Supplied material:
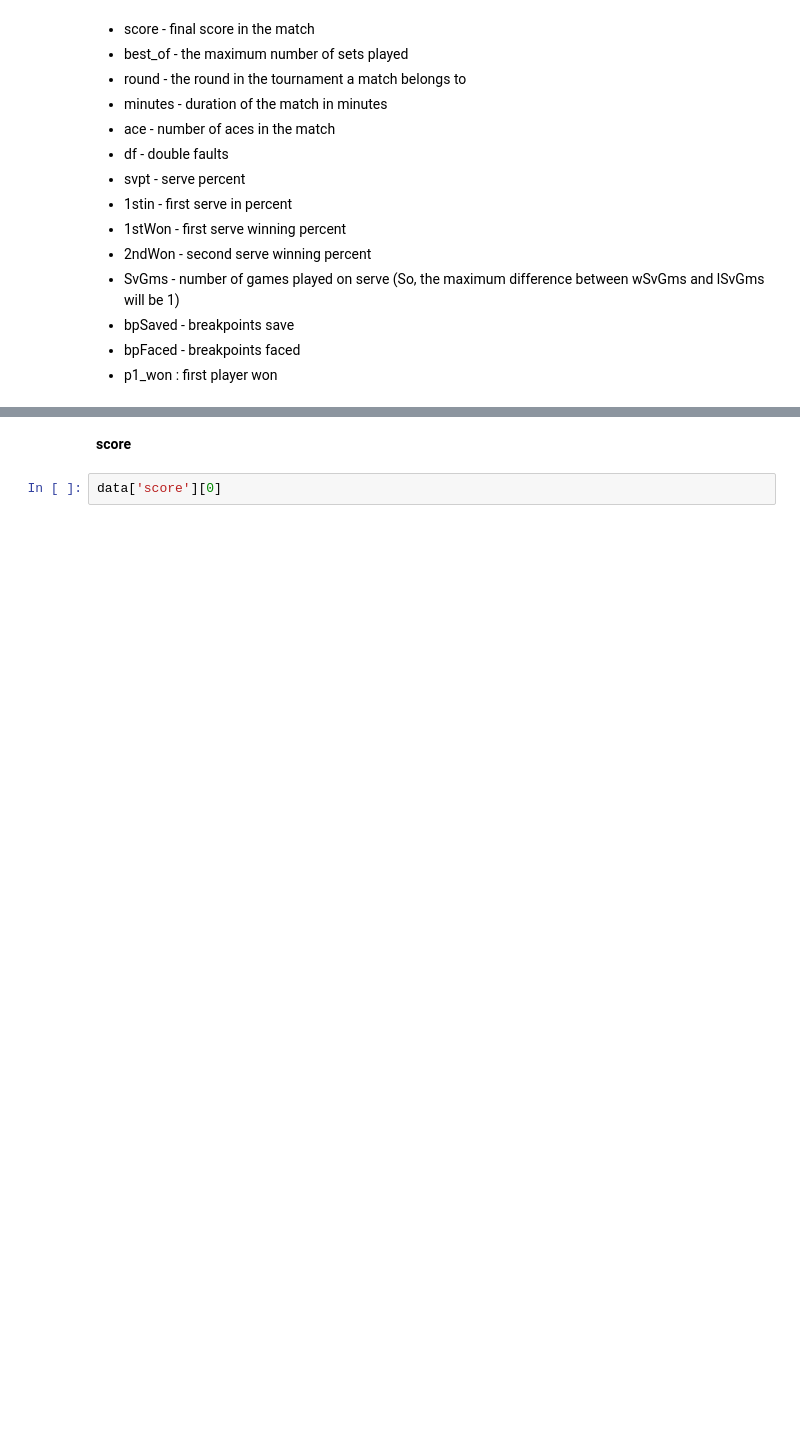
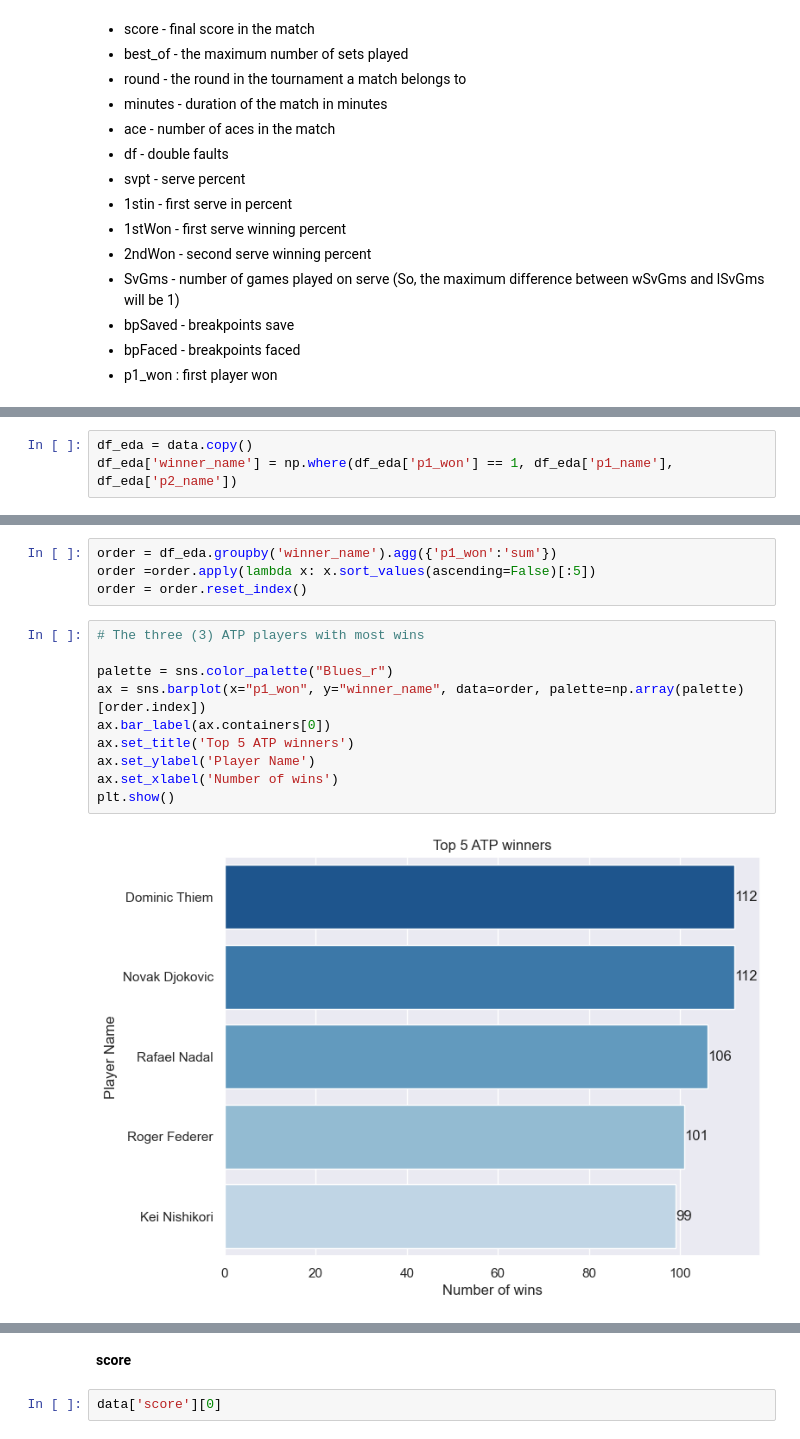
Before and after one commit to siwaar/Tennis_prediction, a Jupyter notebook: ABBES_Siwar_LBC.ipynb, the cells around one changed output, grey strips where cells are left out. Saved outputs shown, nothing was run; the diff lists cells and outputs as text; blank space fills up the shorter version.

```diff
--- a/ABBES_Siwar_LBC.ipynb
+++ b/ABBES_Siwar_LBC.ipynb
@@ -146,0 +269,3 @@ wSvGms and lSvGms will be 1)
+# %%
+df_eda = data.copy()
+df_eda['winner_name'] = np.where(df_eda['p1_won'] == 1, df_eda['p1_name'], df_eda['p2_name'])
@@ -146,0 +281,16 @@ wSvGms and lSvGms will be 1)
+# %%
+order = df_eda.groupby('winner_name').agg({'p1_won':'sum'})
+order =order.apply(lambda x: x.sort_values(ascending=False)[:5])
+order = order.reset_index()
+# %%
+# The three (3) ATP players with most wins
+
+palette = sns.color_palette("Blues_r")
+ax = sns.barplot(x="p1_won", y="winner_name", data=order, palette=np.array(palette)[order.index])
+ax.bar_label(ax.containers[0])
+ax.set_title('Top 5 ATP winners')
+ax.set_ylabel('Player Name')
+ax.set_xlabel('Number of wins')
+plt.show()
+# %% [output]
+[figure, added]
```
Also changed, not shown: parts of 59 cells of this notebook, 8 other files.
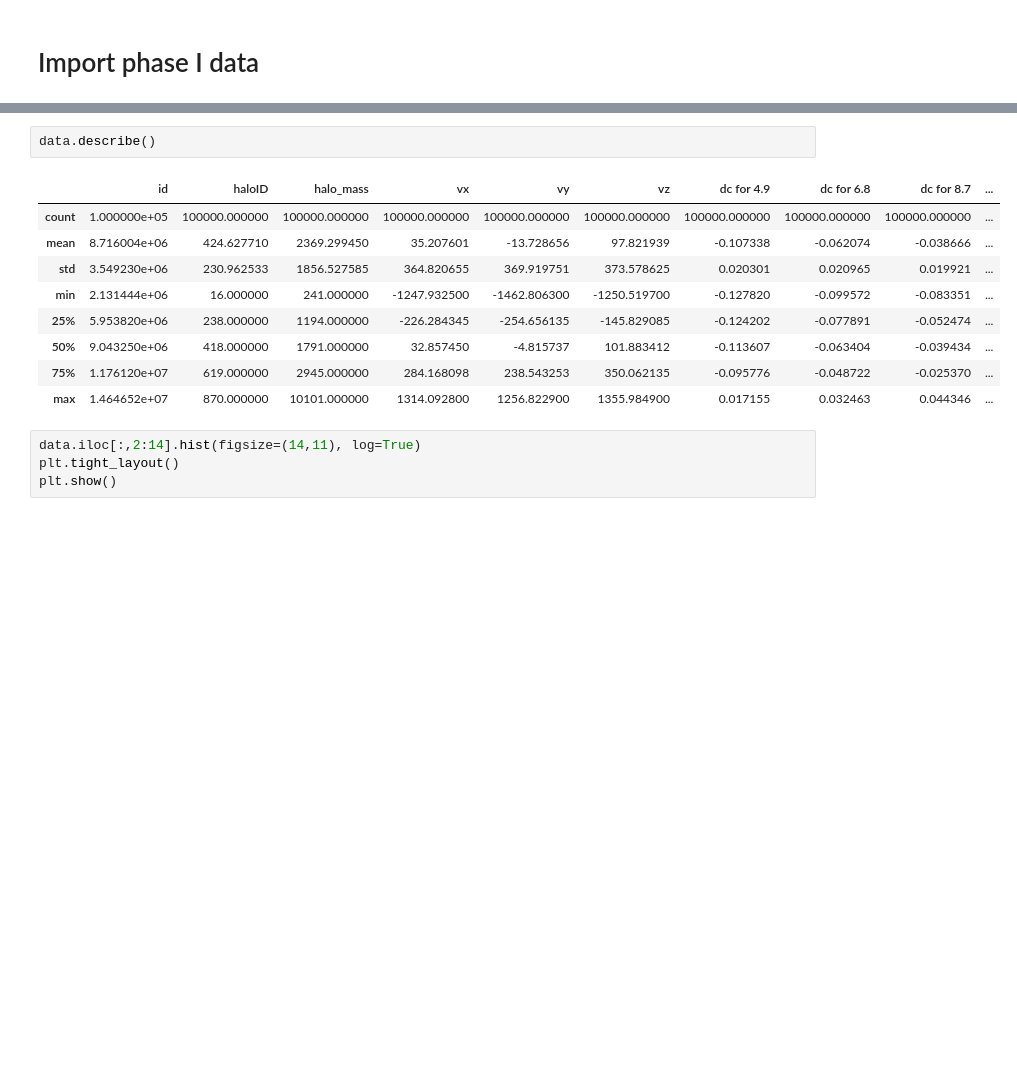
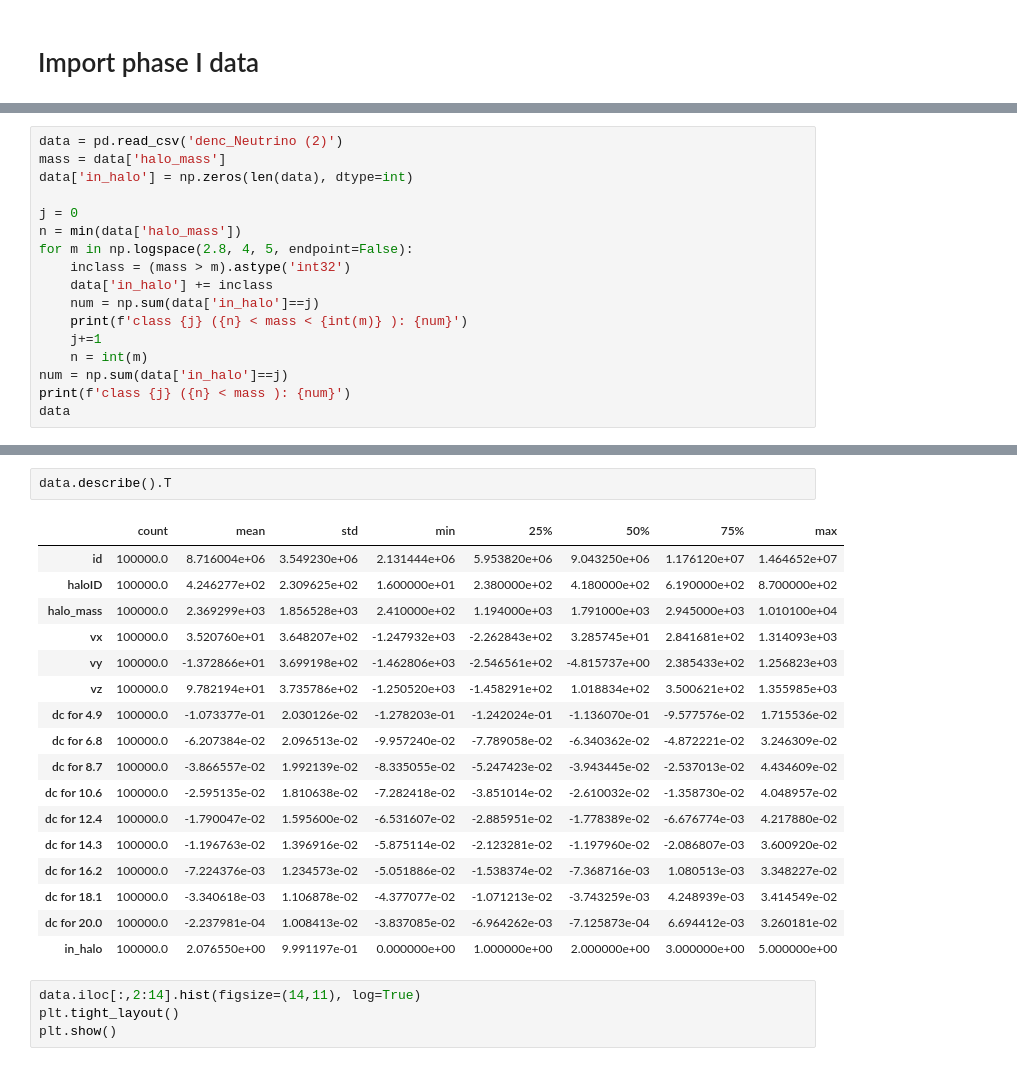
Before and after one commit to as2c/MLP---Cosmology, a Jupyter notebook: NN/NN_model_Keras.ipynb, the cells around one changed output, grey strips where cells are left out. Drawn from its saved outputs; the diff is of its cells as text; blank space fills up the shorter version.

```diff
--- a/NN/NN_model_Keras.ipynb
+++ b/NN/NN_model_Keras.ipynb
@@ -57,0 +40,17 @@ data
+# %%
+data = pd.read_csv('denc_Neutrino (2)')
+mass = data['halo_mass']
+data['in_halo'] = np.zeros(len(data), dtype=int)
+
+j = 0
+n = min(data['halo_mass'])
+for m in np.logspace(2.8, 4, 5, endpoint=False):
+    inclass = (mass > m).astype('int32')
+    data['in_halo'] += inclass
+    num = np.sum(data['in_halo']==j)
+    print(f'class {j} ({n} < mass < {int(m)} ): {num}')
+    j+=1
+    n = int(m)
+num = np.sum(data['in_halo']==j)
+print(f'class {j} ({n} < mass ): {num}')
+data
@@ -58,15 +77,23 @@ data
 # %%
-data.describe()
+data.describe().T
 # %% [output]
-|  | id | haloID | halo_mass | vx | vy | vz | dc for 4.9 | dc for 6.8 | dc for 8.7 | ... |
-| count | 1.000000e+05 | 100000.000000 | 100000.000000 | 100000.000000 | 100000.000000 | 100000.000000 | 100000.000000 | 100000.000000 | 100000.000000 | ... |
-| mean | 8.716004e+06 | 424.627710 | 2369.299450 | 35.207601 | -13.728656 | 97.821939 | -0.107338 | -0.062074 | -0.038666 | ... |
-| std | 3.549230e+06 | 230.962533 | 1856.527585 | 364.820655 | 369.919751 | 373.578625 | 0.020301 | 0.020965 | 0.019921 | ... |
-| min | 2.131444e+06 | 16.000000 | 241.000000 | -1247.932500 | -1462.806300 | -1250.519700 | -0.127820 | -0.099572 | -0.083351 | ... |
-| 25% | 5.953820e+06 | 238.000000 | 1194.000000 | -226.284345 | -254.656135 | -145.829085 | -0.124202 | -0.077891 | -0.052474 | ... |
-| 50% | 9.043250e+06 | 418.000000 | 1791.000000 | 32.857450 | -4.815737 | 101.883412 | -0.113607 | -0.063404 | -0.039434 | ... |
-| 75% | 1.176120e+07 | 619.000000 | 2945.000000 | 284.168098 | 238.543253 | 350.062135 | -0.095776 | -0.048722 | -0.025370 | ... |
-| max | 1.464652e+07 | 870.000000 | 10101.000000 | 1314.092800 | 1256.822900 | 1355.984900 | 0.017155 | 0.032463 | 0.044346 | ... |
+|  | count | mean | std | min | 25% | 50% | 75% | max |
+| id | 100000.0 | 8.716004e+06 | 3.549230e+06 | 2.131444e+06 | 5.953820e+06 | 9.043250e+06 | 1.176120e+07 | 1.464652e+07 |
+| haloID | 100000.0 | 4.246277e+02 | 2.309625e+02 | 1.600000e+01 | 2.380000e+02 | 4.180000e+02 | 6.190000e+02 | 8.700000e+02 |
+| halo_mass | 100000.0 | 2.369299e+03 | 1.856528e+03 | 2.410000e+02 | 1.194000e+03 | 1.791000e+03 | 2.945000e+03 | 1.010100e+04 |
+| vx | 100000.0 | 3.520760e+01 | 3.648207e+02 | -1.247932e+03 | -2.262843e+02 | 3.285745e+01 | 2.841681e+02 | 1.314093e+03 |
+| vy | 100000.0 | -1.372866e+01 | 3.699198e+02 | -1.462806e+03 | -2.546561e+02 | -4.815737e+00 | 2.385433e+02 | 1.256823e+03 |
+| vz | 100000.0 | 9.782194e+01 | 3.735786e+02 | -1.250520e+03 | -1.458291e+02 | 1.018834e+02 | 3.500621e+02 | 1.355985e+03 |
+| dc for 4.9 | 100000.0 | -1.073377e-01 | 2.030126e-02 | -1.278203e-01 | -1.242024e-01 | -1.136070e-01 | -9.577576e-02 | 1.715536e-02 |
+| dc for 6.8 | 100000.0 | -6.207384e-02 | 2.096513e-02 | -9.957240e-02 | -7.789058e-02 | -6.340362e-02 | -4.872221e-02 | 3.246309e-02 |
+| dc for 8.7 | 100000.0 | -3.866557e-02 | 1.992139e-02 | -8.335055e-02 | -5.247423e-02 | -3.943445e-02 | -2.537013e-02 | 4.434609e-02 |
+| dc for 10.6 | 100000.0 | -2.595135e-02 | 1.810638e-02 | -7.282418e-02 | -3.851014e-02 | -2.610032e-02 | -1.358730e-02 | 4.048957e-02 |
+| dc for 12.4 | 100000.0 | -1.790047e-02 | 1.595600e-02 | -6.531607e-02 | -2.885951e-02 | -1.778389e-02 | -6.676774e-03 | 4.217880e-02 |
+| dc for 14.3 | 100000.0 | -1.196763e-02 | 1.396916e-02 | -5.875114e-02 | -2.123281e-02 | -1.197960e-02 | -2.086807e-03 | 3.600920e-02 |
+| dc for 16.2 | 100000.0 | -7.224376e-03 | 1.234573e-02 | -5.051886e-02 | -1.538374e-02 | -7.368716e-03 | 1.080513e-03 | 3.348227e-02 |
+| dc for 18.1 | 100000.0 | -3.340618e-03 | 1.106878e-02 | -4.377077e-02 | -1.071213e-02 | -3.743259e-03 | 4.248939e-03 | 3.414549e-02 |
+| dc for 20.0 | 100000.0 | -2.237981e-04 | 1.008413e-02 | -3.837085e-02 | -6.964262e-03 | -7.125873e-04 | 6.694412e-03 | 3.260181e-02 |
+| in_halo | 100000.0 | 2.076550e+00 | 9.991197e-01 | 0.000000e+00 | 1.000000e+00 | 2.000000e+00 | 3.000000e+00 | 5.000000e+00 |
 # %%
 data.iloc[:,2:14].hist(figsize=(14,11), log=True)
 plt.tight_layout()
```
Also changed, not shown: parts of 13 cells of this notebook.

Exercise objective: For the records above, state how many lines contain "shown". Add nothing to the number.

Solution below: 3